There are absolutes in nature: pi is the ratio of a circle’s circumference to its diameter and it never changes; the force of gravity on Earth is 32 feet/second squared. But when it comes to human behavior, we have never agreed on what is right and what is wrong. You can say murder is wrong, but for a child growing up in a primitive warrior society like the Vikings it was not just okay but expected that one kill and be killed.

Now, you can say “MY code is from God so it is both absolute and right.” But that is just another level of subjectivity because there is no agreement on who God is or what he demands. Everyone has a sense of right and wrong, and the first step to being a good person is following your conscience. But the second essential step to being a good person is recognizing that just because someone else does not follow your code, they are not “wrong.”

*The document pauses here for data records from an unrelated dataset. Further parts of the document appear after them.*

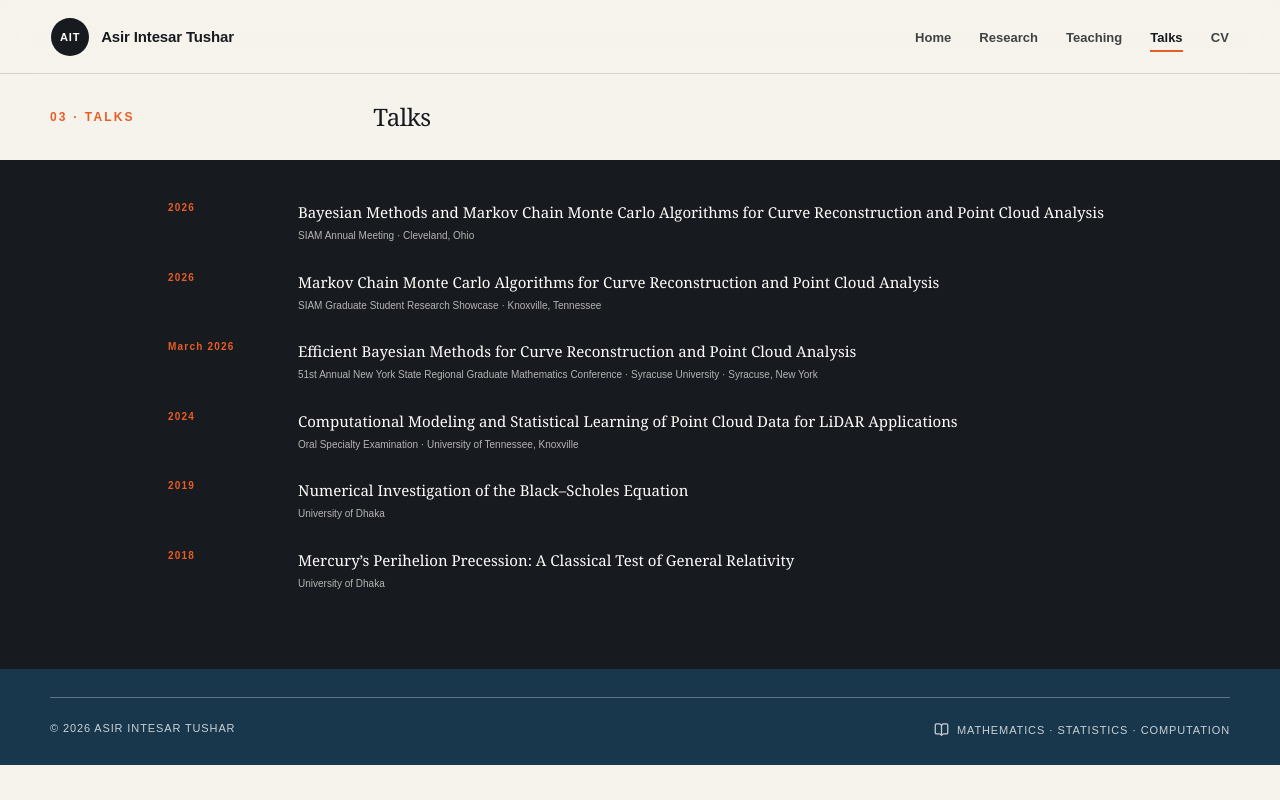
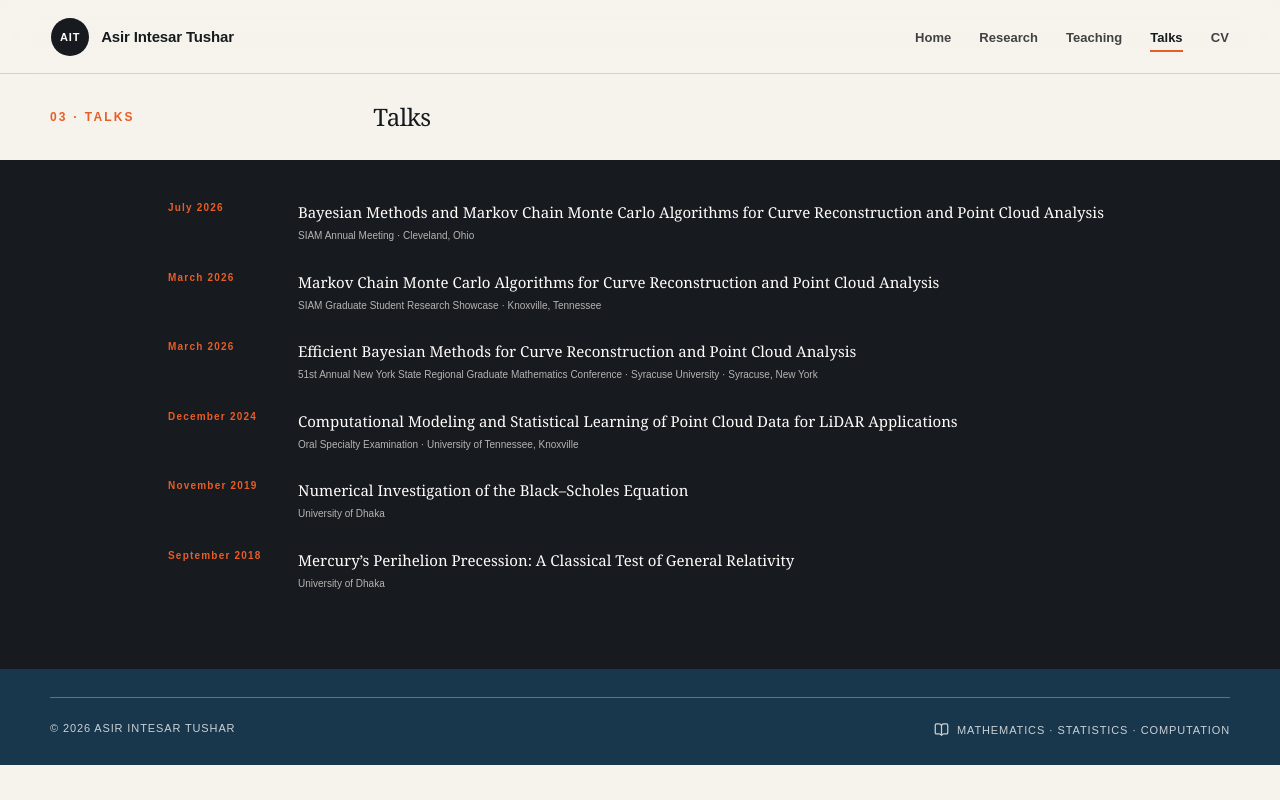
Before and after one commit to AsirTushar/AsirTushar.github.io, a Next.js app: page /talks in a window 1280 px wide. Built offline with nearby package versions, Linux system fonts and the light colour scheme.

Commit message:
Update page.tsx

```diff
--- a/app/talks/page.tsx
+++ b/app/talks/page.tsx
@@ -7,12 +7,12 @@ export const metadata: Metadata = {
 };
 
 const talks = [
-  { date: "2026", title: "Bayesian Methods and Markov Chain Monte Carlo Algorithms for Curve Reconstruction and Point Cloud Analysis", venue: "SIAM Annual Meeting · Cleveland, Ohio" },
-  { date: "2026", title: "Markov Chain Monte Carlo Algorithms for Curve Reconstruction and Point Cloud Analysis", venue: "SIAM Graduate Student Research Showcase · Knoxville, Tennessee" },
+  { date: "July 2026", title: "Bayesian Methods and Markov Chain Monte Carlo Algorithms for Curve Reconstruction and Point Cloud Analysis", venue: "SIAM Annual Meeting · Cleveland, Ohio" },
+  { date: "March 2026", title: "Markov Chain Monte Carlo Algorithms for Curve Reconstruction and Point Cloud Analysis", venue: "SIAM Graduate Student Research Showcase · Knoxville, Tennessee" },
   { date: "March 2026", title: "Efficient Bayesian Methods for Curve Reconstruction and Point Cloud Analysis", venue: "51st Annual New York State Regional Graduate Mathematics Conference · Syracuse University · Syracuse, New York" },
-  { date: "2024", title: "Computational Modeling and Statistical Learning of Point Cloud Data for LiDAR Applications", venue: "Oral Specialty Examination · University of Tennessee, Knoxville" },
-  { date: "2019", title: "Numerical Investigation of the Black–Scholes Equation", venue: "University of Dhaka" },
-  { date: "2018", title: "Mercury’s Perihelion Precession: A Classical Test of General Relativity", venue: "University of Dhaka" },
+  { date: "December 2024", title: "Computational Modeling and Statistical Learning of Point Cloud Data for LiDAR Applications", venue: "Oral Specialty Examination · University of Tennessee, Knoxville" },
+  { date: "November 2019", title: "Numerical Investigation of the Black–Scholes Equation", venue: "University of Dhaka" },
+  { date: "September 2018", title: "Mercury’s Perihelion Precession: A Classical Test of General Relativity", venue: "University of Dhaka" },
 ];
 
 export default function Talks() {
```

Every human being has a code and almost every human being tries to do what they think is right. In 19th century Virginia, blacks were forbidden to learn to read and write. Now is that the kind of line that should never be crossed or should have never been drawn? Many localities forbid dancing, or the sale of alcohol. Are those absolutes? I think you would say that rape, or child molestation, is absolutely wrong, and I would agree with you; and yet the Ten Commandments, which says flatly thou shalt not kill, makes no mention of rape or child abuse.

Some people consider “compromise” a dirty word, and yet compromise is the way American government and society functions. Following your conscience is necessary, but moral absolutism, when you measure everyone else by your code, is what grinds the gears of civility to a halt because it makes people self-righteous and closed. I believe we need to accept rather than dismiss other perspectives and not be so quick to create “enemies lists” of everything we hate and disapprove of.


Right v. Left

I grew up a Southern Baptist conservative. My first presidential vote was for Reagan. Then I voted Libertarian for a couple of cycles. I voted for Ross Perot when he ran, though in hindsight that was probably a bad idea. Then Nader. I voted for Obama twice because his sense of idealism resonated with me. (Had the 2008 race been McCain v Hillary I probably would have voted for McCain.) I voted for Hillary this last cycle only because it was the closest thing to an Obama 3rd term. lol. And of course because I thought Trump would be an unmitigated disaster, which he is proving to be. My political views are civil libertarian, socially liberal, and fiscally moderate. I believe that the free market works, but it has no soul, so government can and must intervene to regulate where it is needed, and to provide help for our citizens who need it. I think government when it is serving the public interest is a force for good, but government can also become an unchecked cancer on the body politic. I believe it is human nature to be self-serving, but that the modern, humanistic, Age of Reason world has given rise to a sense of social justice and empathy that we must not let die because it makes us a better species. I believe in science, the scientific method, and empirical evidence, and anyone who denies these forces is standing against Nature and Reason. I believe the axiom that an eagle requires both a left wing and a right wing to fly. I also believe in the saying “Conservatives draw lines that should never be crossed. Liberals erase lines that should never have been drawn.” I believe there is value in both the left and right, and the tension between them is necessary and productive. The public interest and the private interest are equally valid concerns, and the sacrifice of one to the other can only produce instability and poor results.